Cancer

Thanks to your support, we are pioneering the early diagnosis and effective treatment of a wide-range of cancers. Research made possible by your generosity towards the Circles of influence campaign has helped to save the lives of children and adults, from our local communities to Sub-Saharan Africa. We have improved breast cancer survival by 30%, developed technology to eradicate prostate cancer tumours, and reduced the risk of bladder cancer recurrence by a third. Help us to continue to save lives.

Professor Paul Moss, Head of Cancer Sciences "Worldwide, 10 million people each year are diagnosed with cancer. In the U.K., 1 in 3 will develop the disease. We now have the opportunity to change this"

It is predicted that over one in three of us will develop cancer during our lifetime and that it will be the cause of death for almost a quarter of the population. The School of Cancer Sciences at Birmingham is playing a major role in the global effort to transform these statistics within a generation. Earlier and more accurate diagnosis is critical to survival rates, and we need to develop new drugs, new treatments, and undertake clinical trials that will help to save lives. Your support is vital to our work.

Birmingham has a track record of internationally respected research, and we were the first university to become a Cancer Research UK Super Centre. We are involved in partnerships with the Queen Elizabeth Hospital and Birmingham Children's Hospital that enable us to reach patients faster.

We are making breakthrough after breakthrough, leading to improved prognoses and increased survival rates. To do this, we rely on your sustained support. There is no more personal way to support cancer research than by supporting our scientists and staff in the laboratories and clinics.

To support our fight against cancer, give today or contact Sally Brooks [+44(0)121 414 7957].

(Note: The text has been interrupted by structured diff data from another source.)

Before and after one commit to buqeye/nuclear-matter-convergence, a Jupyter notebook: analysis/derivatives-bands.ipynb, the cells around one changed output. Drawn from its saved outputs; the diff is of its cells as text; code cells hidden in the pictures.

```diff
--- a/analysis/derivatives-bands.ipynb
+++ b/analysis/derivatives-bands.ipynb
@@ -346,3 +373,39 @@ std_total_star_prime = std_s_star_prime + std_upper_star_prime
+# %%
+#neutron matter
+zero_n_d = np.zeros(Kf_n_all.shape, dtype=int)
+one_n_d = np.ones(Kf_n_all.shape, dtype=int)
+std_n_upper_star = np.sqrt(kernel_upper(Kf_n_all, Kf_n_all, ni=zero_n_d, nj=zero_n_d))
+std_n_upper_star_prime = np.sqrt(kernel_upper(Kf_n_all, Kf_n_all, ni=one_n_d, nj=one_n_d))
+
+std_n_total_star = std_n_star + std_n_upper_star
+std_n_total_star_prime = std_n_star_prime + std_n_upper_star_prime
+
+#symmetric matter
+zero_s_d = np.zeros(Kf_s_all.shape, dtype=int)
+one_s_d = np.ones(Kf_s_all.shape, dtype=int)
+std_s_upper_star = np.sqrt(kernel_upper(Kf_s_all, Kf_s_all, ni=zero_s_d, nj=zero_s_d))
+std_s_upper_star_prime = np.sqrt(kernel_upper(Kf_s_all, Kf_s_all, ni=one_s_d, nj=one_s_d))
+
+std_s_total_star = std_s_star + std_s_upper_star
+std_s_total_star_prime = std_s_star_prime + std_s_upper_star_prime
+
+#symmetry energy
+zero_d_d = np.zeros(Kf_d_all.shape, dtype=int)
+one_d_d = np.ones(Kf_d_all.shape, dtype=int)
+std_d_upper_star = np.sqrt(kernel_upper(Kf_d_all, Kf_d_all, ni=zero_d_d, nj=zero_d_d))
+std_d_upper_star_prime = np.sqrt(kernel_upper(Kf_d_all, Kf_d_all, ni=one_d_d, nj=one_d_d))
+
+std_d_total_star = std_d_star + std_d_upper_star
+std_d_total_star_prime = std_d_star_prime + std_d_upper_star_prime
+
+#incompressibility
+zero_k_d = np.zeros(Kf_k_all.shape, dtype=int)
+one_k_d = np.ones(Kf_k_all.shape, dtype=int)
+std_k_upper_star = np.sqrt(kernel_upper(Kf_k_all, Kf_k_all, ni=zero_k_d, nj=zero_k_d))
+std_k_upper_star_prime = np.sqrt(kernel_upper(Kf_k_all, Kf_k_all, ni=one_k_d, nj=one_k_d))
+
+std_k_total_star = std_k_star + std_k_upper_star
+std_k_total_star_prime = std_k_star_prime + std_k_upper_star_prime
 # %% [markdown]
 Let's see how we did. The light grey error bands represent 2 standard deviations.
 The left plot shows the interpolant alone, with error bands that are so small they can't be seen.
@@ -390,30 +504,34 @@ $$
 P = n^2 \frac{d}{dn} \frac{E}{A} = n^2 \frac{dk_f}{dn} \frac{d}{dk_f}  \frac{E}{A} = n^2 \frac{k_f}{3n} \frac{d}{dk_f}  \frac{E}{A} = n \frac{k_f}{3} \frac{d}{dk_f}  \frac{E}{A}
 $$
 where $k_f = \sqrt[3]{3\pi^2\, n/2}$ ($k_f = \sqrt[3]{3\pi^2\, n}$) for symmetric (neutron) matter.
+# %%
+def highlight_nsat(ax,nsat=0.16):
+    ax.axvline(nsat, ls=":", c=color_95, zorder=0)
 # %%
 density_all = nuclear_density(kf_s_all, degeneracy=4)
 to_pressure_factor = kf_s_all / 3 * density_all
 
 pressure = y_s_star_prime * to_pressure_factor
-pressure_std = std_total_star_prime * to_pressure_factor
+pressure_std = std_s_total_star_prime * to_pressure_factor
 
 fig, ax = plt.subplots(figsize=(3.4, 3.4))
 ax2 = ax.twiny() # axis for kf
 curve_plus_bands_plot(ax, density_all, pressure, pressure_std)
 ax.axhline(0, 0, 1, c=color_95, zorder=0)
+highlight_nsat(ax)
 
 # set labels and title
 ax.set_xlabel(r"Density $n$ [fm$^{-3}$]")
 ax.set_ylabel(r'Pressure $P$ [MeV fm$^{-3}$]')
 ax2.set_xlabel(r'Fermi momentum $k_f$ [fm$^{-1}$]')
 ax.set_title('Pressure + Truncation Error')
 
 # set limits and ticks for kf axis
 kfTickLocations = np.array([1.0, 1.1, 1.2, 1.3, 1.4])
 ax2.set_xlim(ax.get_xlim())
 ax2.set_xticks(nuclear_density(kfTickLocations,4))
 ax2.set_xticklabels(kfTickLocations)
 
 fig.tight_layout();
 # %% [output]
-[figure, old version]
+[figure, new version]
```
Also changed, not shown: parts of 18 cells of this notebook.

Dr. Jessica Edwards, Brain Tumour Research Associate, funded by Ric Traynor (BCom Accounting and Finance, 1981) and his wife Zena through The Traynor Foundation "The more people are made aware of brain tumours and donate to support brain cancer research, the more patients will have a fighting chance."